Image comparison data:

+---+

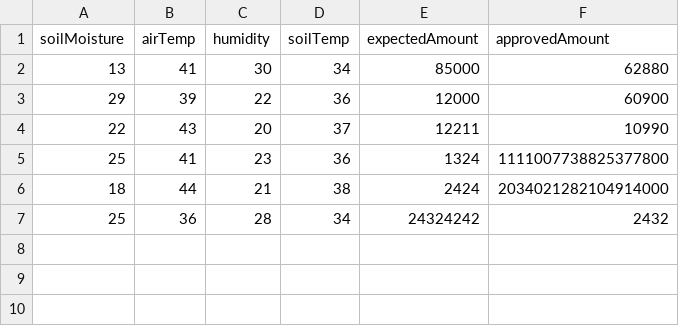
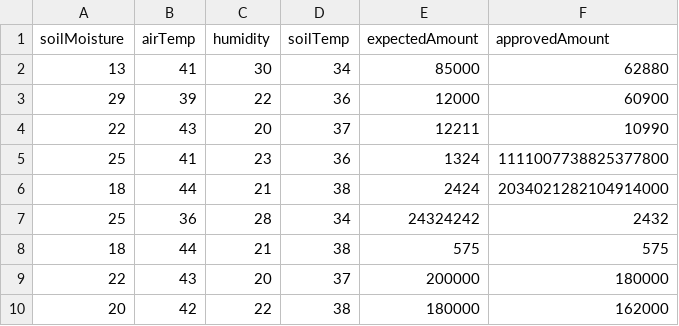
Before and after one commit to Aayush5154/farmer, a CSV file: ml-service/models/train_buffer.csv, drawn as a sheet.

```diff
--- a/ml-service/models/train_buffer.csv
+++ b/ml-service/models/train_buffer.csv
@@ -7 +7,4 @@ soilMoisture,airTemp,humidity,soilTemp,expectedAmount,approvedAmount
 25,36,28,34,24324242,2432
+18,44,21,38,575,575
+22,43,20,37,200000,180000
+20,42,22,38,180000,162000
```
Also changed, not shown: 5 other files.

+---+

* _WHAT YOU ARE ASKED TO DO_: Please find the lines in the data that contain the word "models" and copy them.

* _RESULT OF THIS EXERCISE_:
Before and after one commit to Aayush5154/farmer, a CSV file: ml-service/models/train_buffer.csv, drawn as a sheet.
--- a/ml-service/models/train_buffer.csv
+++ b/ml-service/models/train_buffer.csv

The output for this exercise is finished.